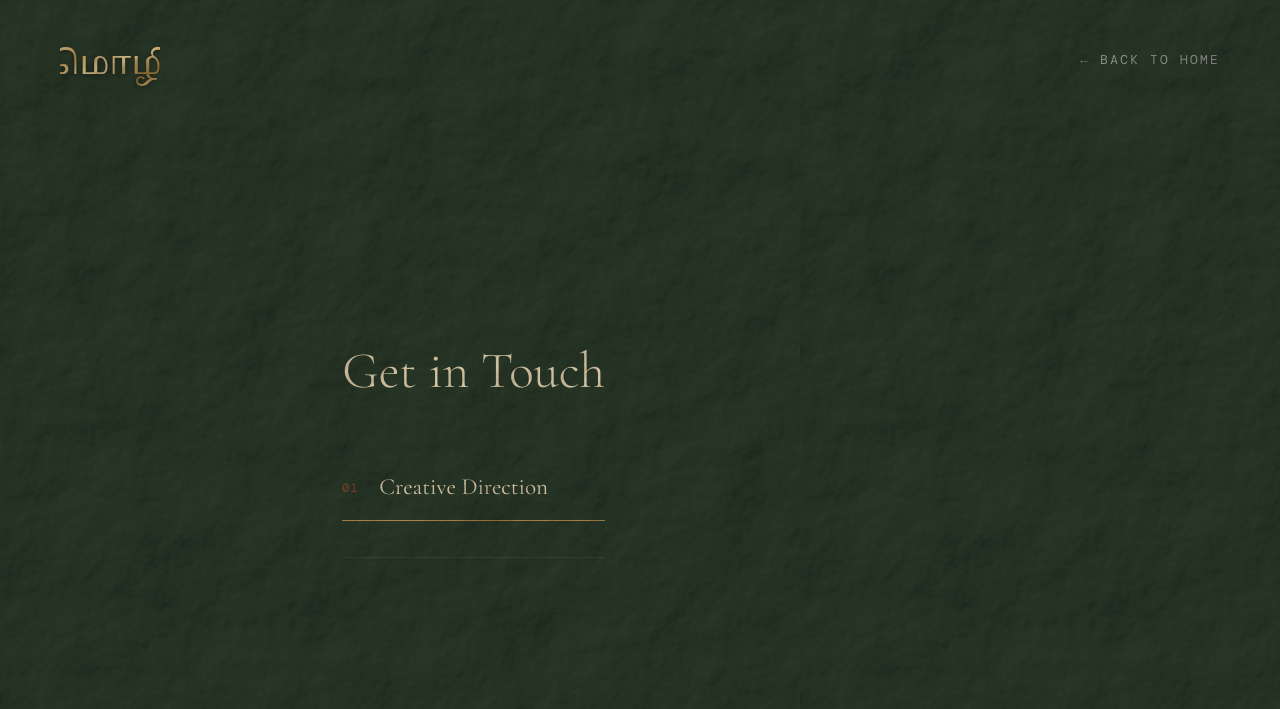
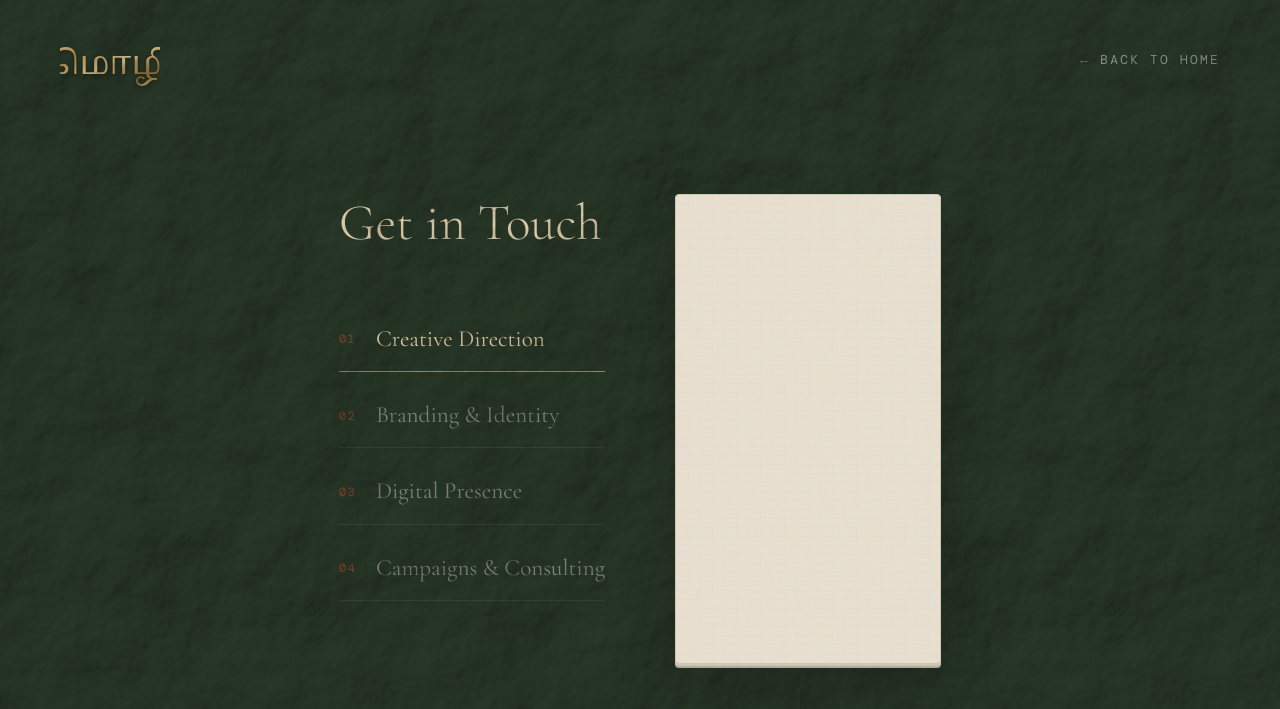
Before and after one commit to M-Collective/Mozhi, a plain HTML site: page contact.html in a window 1280 px wide. Drawn offline with nearby package versions, Linux system fonts and the light colour scheme; a web font is replaced by a local one.

Commit message:
contact.html: Implement contact form structure and styling part 22/30

```diff
--- a/contact.html
+++ b/contact.html
@@ -497,3 +497,27 @@
             <span class="menu-name">Creative Direction</span>
           </div>
           <div class="menu-item" id="menu-srv-branding" onclick="selectService('branding')">
+            <span class="menu-num">02</span>
+            <span class="menu-name">Branding & Identity</span>
+          </div>
+          <div class="menu-item" id="menu-srv-digital" onclick="selectService('digital')">
+            <span class="menu-num">03</span>
+            <span class="menu-name">Digital Presence</span>
+          </div>
+          <div class="menu-item" id="menu-srv-campaign" onclick="selectService('campaign')">
+            <span class="menu-num">04</span>
+            <span class="menu-name">Campaigns & Consulting</span>
+          </div>
+        </div>
+
+        <div class="service-description-box">
+          <p id="service-desc-text" class="font-serif"></p>
+        </div>
+      </div>
+
+      <!-- Right Column: Interactive Brief/Contact Form inside crumbled paper card -->
+      <div class="form-card" id="form-card-container">
+
+        <!-- Form Success State Overlay -->
+        <div class="success-overlay" id="success-state">
+          <!-- Dinkus/Divider motif inside success box -->
```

» **EXERCISE DIRECTIONS**
Repeat the data verbatim, excluding all pictures.

» **TASK ANSWER**
Before and after one commit to M-Collective/Mozhi, a plain HTML site: page contact.html in a window 1280 px wide. Drawn offline with nearby package versions, Linux system fonts and the light colour scheme; a web font is replaced by a local one.

Commit message:
contact.html: Implement contact form structure and styling part 22/30

```diff
--- a/contact.html
+++ b/contact.html
@@ -497,3 +497,27 @@
             <span class="menu-name">Creative Direction</span>
           </div>
           <div class="menu-item" id="menu-srv-branding" onclick="selectService('branding')">
+            <span class="menu-num">02</span>
+            <span class="menu-name">Branding & Identity</span>
+          </div>
+          <div class="menu-item" id="menu-srv-digital" onclick="selectService('digital')">
+            <span class="menu-num">03</span>
+            <span class="menu-name">Digital Presence</span>
+          </div>
+          <div class="menu-item" id="menu-srv-campaign" onclick="selectService('campaign')">
+            <span class="menu-num">04</span>
+            <span class="menu-name">Campaigns & Consulting</span>
+          </div>
+        </div>
+
+        <div class="service-description-box">
+          <p id="service-desc-text" class="font-serif"></p>
+        </div>
+      </div>
+
+      <!-- Right Column: Interactive Brief/Contact Form inside crumbled paper card -->
+      <div class="form-card" id="form-card-container">
+
+        <!-- Form Success State Overlay -->
+        <div class="success-overlay" id="success-state">
+          <!-- Dinkus/Divider motif inside success box -->
```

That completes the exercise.